Alexis De Tocqueville was a French political scientist, who published two volumes of Democracy in America in 1835 and 1840. The book is widely regarded as a seminal work in American political science. De Tocqueville wrote in the post-Napoleonic era in which military strategy shifted into the type of brutal warfare that we witnessed in the first half of the twentieth century. That is the transformation of entire societies into war machines. The strategy for winning meant employing masses of troops on the battlefield to achieve significant results. As the industrial revolution expanded the destructive capability of weaponry, the wars from De Tocqueville’s era through the Twentieth Century were the bloodiest in the history of mankind. With this historical context, we examine Alexis De Tocqueville’s theory that democratic armies are “desirous” for war while democratic societies prefer peace.[i]

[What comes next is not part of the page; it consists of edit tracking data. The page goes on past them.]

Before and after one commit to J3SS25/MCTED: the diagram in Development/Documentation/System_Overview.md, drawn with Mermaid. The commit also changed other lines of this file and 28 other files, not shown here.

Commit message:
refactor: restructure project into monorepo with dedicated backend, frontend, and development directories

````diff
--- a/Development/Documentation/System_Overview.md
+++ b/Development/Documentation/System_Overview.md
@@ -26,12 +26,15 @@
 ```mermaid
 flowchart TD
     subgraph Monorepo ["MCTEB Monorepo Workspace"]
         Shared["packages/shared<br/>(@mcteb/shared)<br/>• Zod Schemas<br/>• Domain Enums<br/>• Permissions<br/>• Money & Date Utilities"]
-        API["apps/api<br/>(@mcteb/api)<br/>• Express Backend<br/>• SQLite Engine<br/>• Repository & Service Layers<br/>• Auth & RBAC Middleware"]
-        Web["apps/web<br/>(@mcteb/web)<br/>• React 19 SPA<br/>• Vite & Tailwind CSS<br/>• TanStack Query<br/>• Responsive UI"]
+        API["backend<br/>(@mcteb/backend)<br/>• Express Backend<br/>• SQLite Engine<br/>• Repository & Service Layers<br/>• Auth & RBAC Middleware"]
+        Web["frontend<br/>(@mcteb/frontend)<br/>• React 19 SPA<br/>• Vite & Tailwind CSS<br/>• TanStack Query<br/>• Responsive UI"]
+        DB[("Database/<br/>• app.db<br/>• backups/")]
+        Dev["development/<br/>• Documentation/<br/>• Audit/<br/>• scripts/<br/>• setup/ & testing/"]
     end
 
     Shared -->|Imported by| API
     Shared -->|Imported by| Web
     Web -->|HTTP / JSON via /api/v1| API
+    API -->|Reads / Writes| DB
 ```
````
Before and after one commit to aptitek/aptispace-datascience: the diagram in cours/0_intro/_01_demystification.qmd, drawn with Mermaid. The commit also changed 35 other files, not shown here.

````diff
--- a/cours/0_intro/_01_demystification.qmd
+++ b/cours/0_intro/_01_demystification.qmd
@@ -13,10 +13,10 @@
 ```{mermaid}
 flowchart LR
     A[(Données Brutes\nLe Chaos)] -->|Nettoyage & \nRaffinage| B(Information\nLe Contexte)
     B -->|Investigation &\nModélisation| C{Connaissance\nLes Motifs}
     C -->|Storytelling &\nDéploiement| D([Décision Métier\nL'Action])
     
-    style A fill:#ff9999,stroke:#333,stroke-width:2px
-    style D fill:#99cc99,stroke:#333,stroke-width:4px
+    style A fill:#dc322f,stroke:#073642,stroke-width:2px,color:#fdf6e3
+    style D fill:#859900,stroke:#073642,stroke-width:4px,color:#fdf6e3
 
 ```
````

De Tocqueville argued that “the principle of equality” animated the pugnacious spirit of democratic armies while simultaneously tempering the bellicose desires of democratic societies. In considering equality as a principle that might cause the hawkish impulses of democratic armies, De Tocqueville pointed to a contrast with “aristocratic societies.” He argued that within aristocracies, military service was a rite of passage among the elites. The upper class of society became officers, and military service did not change their high positions within society. On the other hand, De Tocqueville stated that since democratic armies draw military officers from all positions of democratic society, this framework “extends the bounds of military ambition.” De Tocqueville expanded on this point by explaining, “It is easy to see that, of all the armies in the world, those in which advancement must be slowest in time of peace are the armies of democratic countries.” De Tocqueville’s thesis was clear: In a democratic society, people work in many industries to improve their trade and seek promotion, and the military falls within this self-interested model. While social advancement via the military may seem relatively benign, it is only a problem in De Tocqueville’s model if one accepts that democratic armies must be engaged in war to reap the full benefits of their trade and earn their desired praise and promotion. It’s a serious question, which we shall examine in depth. [ii]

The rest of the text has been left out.